Write out the records in full and without alteration, setting aside their pictures.

━━━ DATA FOR REVIEW

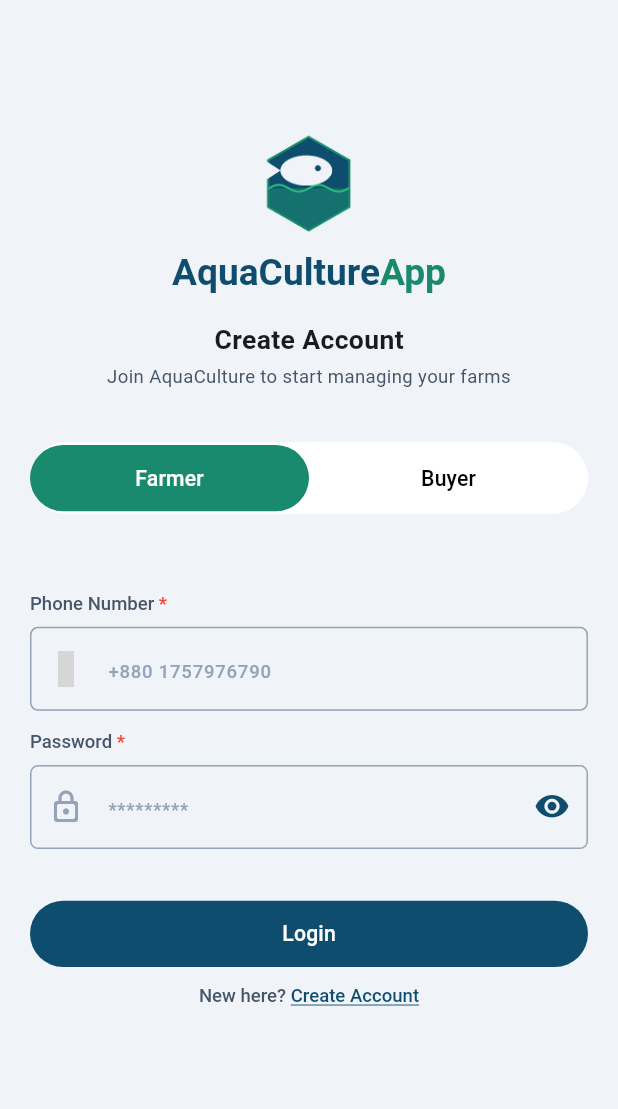
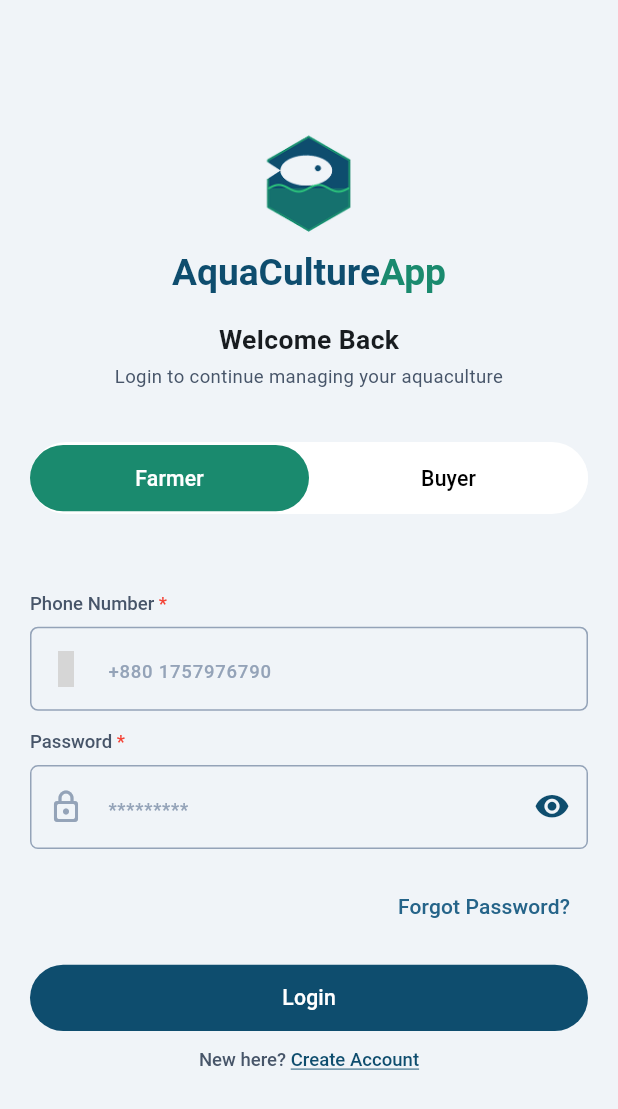
Before and after one commit to rahimuj570/aqua_culture_app, a Flutter app: the LoginScreen screen opened directly, on a phone screen of 412 x 824 dp. Shown: the top 1109 px of the screen. Run offline on Flutter 3.47's test engine with Material 3 defaults, Android fonts, the phone set to English and light mode, and no system bars; our stand-ins replace flutter_material_design_icons, flutter_screenutil, logger, shared_preferences, video_player; accounts and stored records are empty; grey boxes are pictures that could not be loaded.

Commit message:
forgot_password screen is ui is created

```diff
--- a/lib/features/auth/views/screens/login_screen.dart
+++ b/lib/features/auth/views/screens/login_screen.dart
@@ -1,6 +1,7 @@
 import 'package:aqua_culture_app/app/constants/app_colors.dart';
 import 'package:aqua_culture_app/features/auth/view_models/auth_provider.dart';
 import 'package:aqua_culture_app/features/auth/view_models/login_provider.dart';
+import 'package:aqua_culture_app/features/auth/views/screens/forgot_password_screen.dart';
 import 'package:aqua_culture_app/features/auth/views/screens/register_screen.dart';
 import 'package:aqua_culture_app/features/auth/views/widgets/toggle_farmer_buyer_button_widget.dart';
 import 'package:aqua_culture_app/features/auth/views/widgets/top_section_logo_n_title_widget.dart';
@@ -40,7 +41,10 @@ class _LoginScreenState extends State<LoginScreen> {
           child: Consumer2<AuthProvider, LoginProvider>(
             builder: (context, authProvider, loginProvider, child) => Column(
               children: [
-                topSectionLogoAndTitleWidget(),
+                topSectionLogoAndTitleWidget(
+                  title: 'Welcome Back',
+                  subtitle: 'Login to continue managing your aquaculture',
+                ),
                 toggleFarmerBuyerButtonWidget(context),
                 SizedBox(height: 40.h),
                 Form(
@@ -74,11 +78,25 @@ class _LoginScreenState extends State<LoginScreen> {
                             : null,
                         controller: passwordTEC,
                       ),
+                      Align(
+                        alignment: .centerEnd,
+                        child: TextButton(
+                          onPressed: () {
+                            Navigator.push(
+                              context,
+                              MaterialPageRoute(
+                                builder: (context) => ForgotPasswordScreen(),
+                              ),
+                            );
+                          },
+                          child: Text('Forgot Password?'),
+                        ),
+                      ),
                     ],
                   ),
                 ),
-                SizedBox(height: 36 - 20.h),
 
+                SizedBox(height: 36 - 26.h),
                 filledButtonPrimary(title: 'Login', onTap: () {}),
                 SizedBox(height: 12.h),
                 RichText(
--- a/lib/features/auth/views/screens/register_screen.dart
+++ b/lib/features/auth/views/screens/register_screen.dart
@@ -47,7 +47,10 @@ class _RegisterScreenState extends State<RegisterScreen> {
           child: Consumer2<AuthProvider, RegisterProvider>(
             builder: (context, authProvider, registerProvider, child) => Column(
               children: [
-                topSectionLogoAndTitleWidget(),
+                topSectionLogoAndTitleWidget(
+                  title: 'Create Account',
+                  subtitle: 'Join AquaCulture to start managing your farms',
+                ),
                 toggleFarmerBuyerButtonWidget(context),
                 SizedBox(height: 40.h),
                 Form(
--- a/lib/features/auth/views/widgets/top_section_logo_n_title_widget.dart
+++ b/lib/features/auth/views/widgets/top_section_logo_n_title_widget.dart
@@ -2,7 +2,10 @@ import 'package:aqua_culture_app/app/constants/app_colors.dart';
 import 'package:flutter/material.dart';
 import 'package:flutter_screenutil/flutter_screenutil.dart';
 
-Widget topSectionLogoAndTitleWidget() => Center(
+Widget topSectionLogoAndTitleWidget({
+  required String title,
+  required String subtitle,
+}) => Center(
   child: Column(
     crossAxisAlignment: CrossAxisAlignment.center,
     children: [
@@ -33,12 +36,12 @@ Widget topSectionLogoAndTitleWidget() => Center(
       ),
       SizedBox(height: 20.h),
       Text(
-        'Create Account',
+        title,
         style: TextStyle(fontSize: 20.sp, fontWeight: .bold),
       ),
       SizedBox(height: 4.h),
       Text(
-        'Join AquaCulture to start managing your farms',
+        subtitle,
         textAlign: .center,
         style: TextStyle(color: AppColors.greyText, fontSize: 14.sp),
       ),
```
Also changed, not shown: lib/features/auth/views/screens/forgot_password_screen.dart (added, +55 -0 lines), lib/features/auth/views/screens/verify_otp_screen.dart (added, +25 -0 lines).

━━━━━━

*SOLUTION TO THE EXERCISE*
Before and after one commit to rahimuj570/aqua_culture_app, a Flutter app: the LoginScreen screen opened directly, on a phone screen of 412 x 824 dp. Shown: the top 1109 px of the screen. Run offline on Flutter 3.47's test engine with Material 3 defaults, Android fonts, the phone set to English and light mode, and no system bars; our stand-ins replace flutter_material_design_icons, flutter_screenutil, logger, shared_preferences, video_player; accounts and stored records are empty; grey boxes are pictures that could not be loaded.

Commit message:
forgot_password screen is ui is created

```diff
--- a/lib/features/auth/views/screens/login_screen.dart
+++ b/lib/features/auth/views/screens/login_screen.dart
@@ -1,6 +1,7 @@
 import 'package:aqua_culture_app/app/constants/app_colors.dart';
 import 'package:aqua_culture_app/features/auth/view_models/auth_provider.dart';
 import 'package:aqua_culture_app/features/auth/view_models/login_provider.dart';
+import 'package:aqua_culture_app/features/auth/views/screens/forgot_password_screen.dart';
 import 'package:aqua_culture_app/features/auth/views/screens/register_screen.dart';
 import 'package:aqua_culture_app/features/auth/views/widgets/toggle_farmer_buyer_button_widget.dart';
 import 'package:aqua_culture_app/features/auth/views/widgets/top_section_logo_n_title_widget.dart';
@@ -40,7 +41,10 @@ class _LoginScreenState extends State<LoginScreen> {
           child: Consumer2<AuthProvider, LoginProvider>(
             builder: (context, authProvider, loginProvider, child) => Column(
               children: [
-                topSectionLogoAndTitleWidget(),
+                topSectionLogoAndTitleWidget(
+                  title: 'Welcome Back',
+                  subtitle: 'Login to continue managing your aquaculture',
+                ),
                 toggleFarmerBuyerButtonWidget(context),
                 SizedBox(height: 40.h),
                 Form(
@@ -74,11 +78,25 @@ class _LoginScreenState extends State<LoginScreen> {
                             : null,
                         controller: passwordTEC,
                       ),
+                      Align(
+                        alignment: .centerEnd,
+                        child: TextButton(
+                          onPressed: () {
+                            Navigator.push(
+                              context,
+                              MaterialPageRoute(
+                                builder: (context) => ForgotPasswordScreen(),
+                              ),
+                            );
+                          },
+                          child: Text('Forgot Password?'),
+                        ),
+                      ),
                     ],
                   ),
                 ),
-                SizedBox(height: 36 - 20.h),
 
+                SizedBox(height: 36 - 26.h),
                 filledButtonPrimary(title: 'Login', onTap: () {}),
                 SizedBox(height: 12.h),
                 RichText(
--- a/lib/features/auth/views/screens/register_screen.dart
+++ b/lib/features/auth/views/screens/register_screen.dart
@@ -47,7 +47,10 @@ class _RegisterScreenState extends State<RegisterScreen> {
           child: Consumer2<AuthProvider, RegisterProvider>(
             builder: (context, authProvider, registerProvider, child) => Column(
               children: [
-                topSectionLogoAndTitleWidget(),
+                topSectionLogoAndTitleWidget(
+                  title: 'Create Account',
+                  subtitle: 'Join AquaCulture to start managing your farms',
+                ),
                 toggleFarmerBuyerButtonWidget(context),
                 SizedBox(height: 40.h),
                 Form(
--- a/lib/features/auth/views/widgets/top_section_logo_n_title_widget.dart
+++ b/lib/features/auth/views/widgets/top_section_logo_n_title_widget.dart
@@ -2,7 +2,10 @@ import 'package:aqua_culture_app/app/constants/app_colors.dart';
 import 'package:flutter/material.dart';
 import 'package:flutter_screenutil/flutter_screenutil.dart';
 
-Widget topSectionLogoAndTitleWidget() => Center(
+Widget topSectionLogoAndTitleWidget({
+  required String title,
+  required String subtitle,
+}) => Center(
   child: Column(
     crossAxisAlignment: CrossAxisAlignment.center,
     children: [
@@ -33,12 +36,12 @@ Widget topSectionLogoAndTitleWidget() => Center(
       ),
       SizedBox(height: 20.h),
       Text(
-        'Create Account',
+        title,
         style: TextStyle(fontSize: 20.sp, fontWeight: .bold),
       ),
       SizedBox(height: 4.h),
       Text(
-        'Join AquaCulture to start managing your farms',
+        subtitle,
         textAlign: .center,
         style: TextStyle(color: AppColors.greyText, fontSize: 14.sp),
       ),
```
Also changed, not shown: lib/features/auth/views/screens/forgot_password_screen.dart (added, +55 -0 lines), lib/features/auth/views/screens/verify_otp_screen.dart (added, +25 -0 lines).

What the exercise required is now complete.